As the FBI warnings indicate, any consumer or business can be at risk from such attacks. Hollywood Presbyterian Medical Center recently paid extortionists about $17,000 in bitcoin to regain its system, according to Los Angeles Times columnist Michael Hiltzik.
Given the longstanding ties between recyclers and collision repairers and the ease of infection through vectors like mailing lists, auto body shops should be on the lookout too following the recycler attack.
The United Recyclers Group has shared the ARA message, encouraging its members to use its URGNet Control Center as another means of protection.
URGNet is a centralized server option, designed to manage and protect members’ files with a greater sophistication than what might be possible at the local small business level.
“Anyone who wants to get that data has to go through URG to get it,” URG CEO Don Porter said Thursday.
It’s similar to what Caliber Collision’s IT head recently described as the company’s desire to have data transmissions managed at the corporate level for a more secure and stable option than having 370 auto body shops nationwide with individual data pumps and different degrees of security knowledge.
And to that point, be very wary of letting software vendors or anyone else install EMS data pumps willy-nilly on your system. Take CIECA’s advice and demand your IP and vendors shift to the more secure BMS rather than using the extremely insecure combination of EMS and data pumps.
“Unfortunately, there are other scenarios where data pumps can be loaded on your computer without your consent or knowledge,” the Society of Collision Repair Specialists warned in 2015. “They could be potentially installed by outside sales representatives visiting your business, be a part of a software or online program that you use in your business albeit unaware of the data collection properties, or in some cases outside call centers may call in and ask your staff to request remote access to you server to correct a connection issue on a program.”

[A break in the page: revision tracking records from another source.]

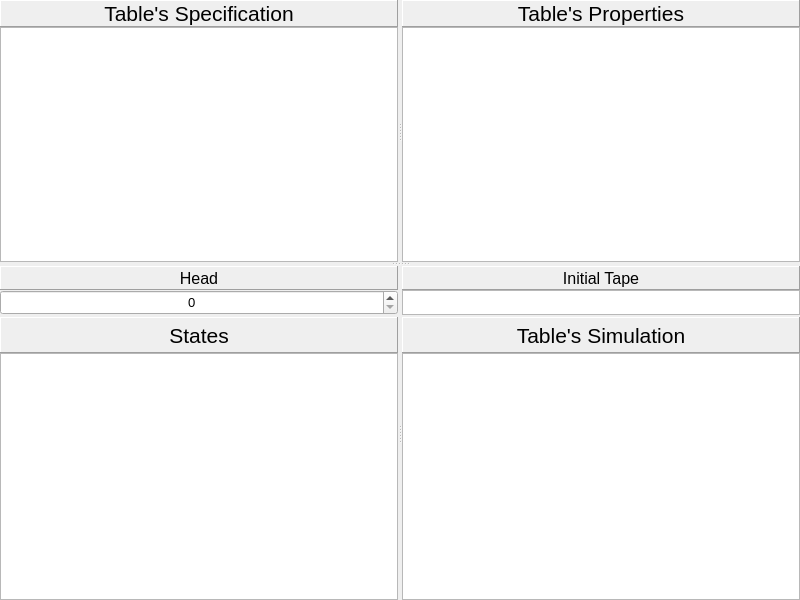
This is Qt/TuringsMachineSimulator/machinesimulation.ui in fabioalves98/TuringsMachineGenerator as Qt 5 draws it before an edit. The edited form follows.
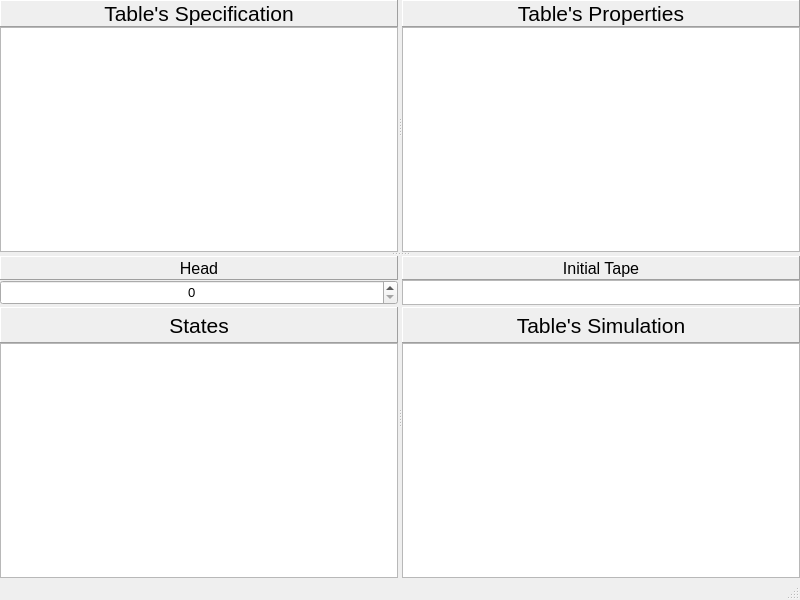
This is the edited form.

Commit message: Added some icons and status bar to the simulation

Patch:
```diff
--- a/Qt/TuringsMachineSimulator/machinesimulation.ui
+++ b/Qt/TuringsMachineSimulator/machinesimulation.ui
@@ -112,7 +112,7 @@
        <property name="orientation">
         <enum>Qt::Horizontal</enum>
        </property>
-       <widget class="QWidget" name="">
+       <widget class="QWidget" name="layoutWidget">
         <layout class="QVBoxLayout" name="rightSim">
          <property name="spacing">
           <number>2</number>
@@ -214,7 +214,7 @@
          </item>
         </layout>
        </widget>
-       <widget class="QWidget" name="">
+       <widget class="QWidget" name="layoutWidget">
         <layout class="QVBoxLayout" name="leftSim">
          <property name="spacing">
           <number>2</number>
@@ -316,6 +316,7 @@
     </item>
    </layout>
   </widget>
+  <widget class="QStatusBar" name="statusBar"/>
  </widget>
  <resources/>
  <connections/>
```
The commit also changes 20 other files.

It’s extremely easy to impersonate a legitimate company (for example, a domain name which looks the same but ends with a different extension) in a mass email or phone call “phishing” for personal information or transmitting a malware. It’s also easy to generate a popup which offers the world or warns you of something dire and induces you to click it and launch malware.
Porter himself recalled being contacted by a person pretending to be from “Microsoft.” He asked the scammer for a phone number so he could call them back and vet it and never heard from them again.
It’s extremely doubtful that any reputable company in this time of identity theft and cyberattacks would ask you for server access or to install a random file over email or popup. And the federal government is probably not going to ask you to pay a fine with a popup.
If you think such a communication might be legit, try and verify it over the phone like Porter. It’s a good idea to go one better and call the purported source using their main switchboard rather than a number provided by a suspicious party.
Also, be sure to back up your data frequently and often, ideally keeping it offsite, to protect from ransomware and other malware like viruses as well as computer glitches or natural disasters.
The feds offer many solid tips for safeguarding personal and business systems from such scams. Remember, it’s not just your information that’s at risk; it’s your customer’s personal data. Take a look at these:
- Avoiding Social Engineering and Phishing Attacks
- Recognizing and Avoiding Email Scams.
- Good Security Habits
- Safeguarding Your Data
- “Back, back, back it up”
And if you paused in paranoia before clicking on any of the links, you’re probably on the right track.
Los Angeles Times columnist Michael Hiltzik, March 8, 2016
Homeland Security Computer Equipment Readiness Team, Oct. 24, 2014
Protect yourself from cyberattacks. (lolloj/iStock/Thinkstock)
This screenshot displays a recent ransomware attack on an auto recycler. (Provided by Car-Part.com)
In 2014, U.S. and international law enforcement seized computers linked to the Cryptolocker ransomware, according to the FBI. (Provided by the FBI)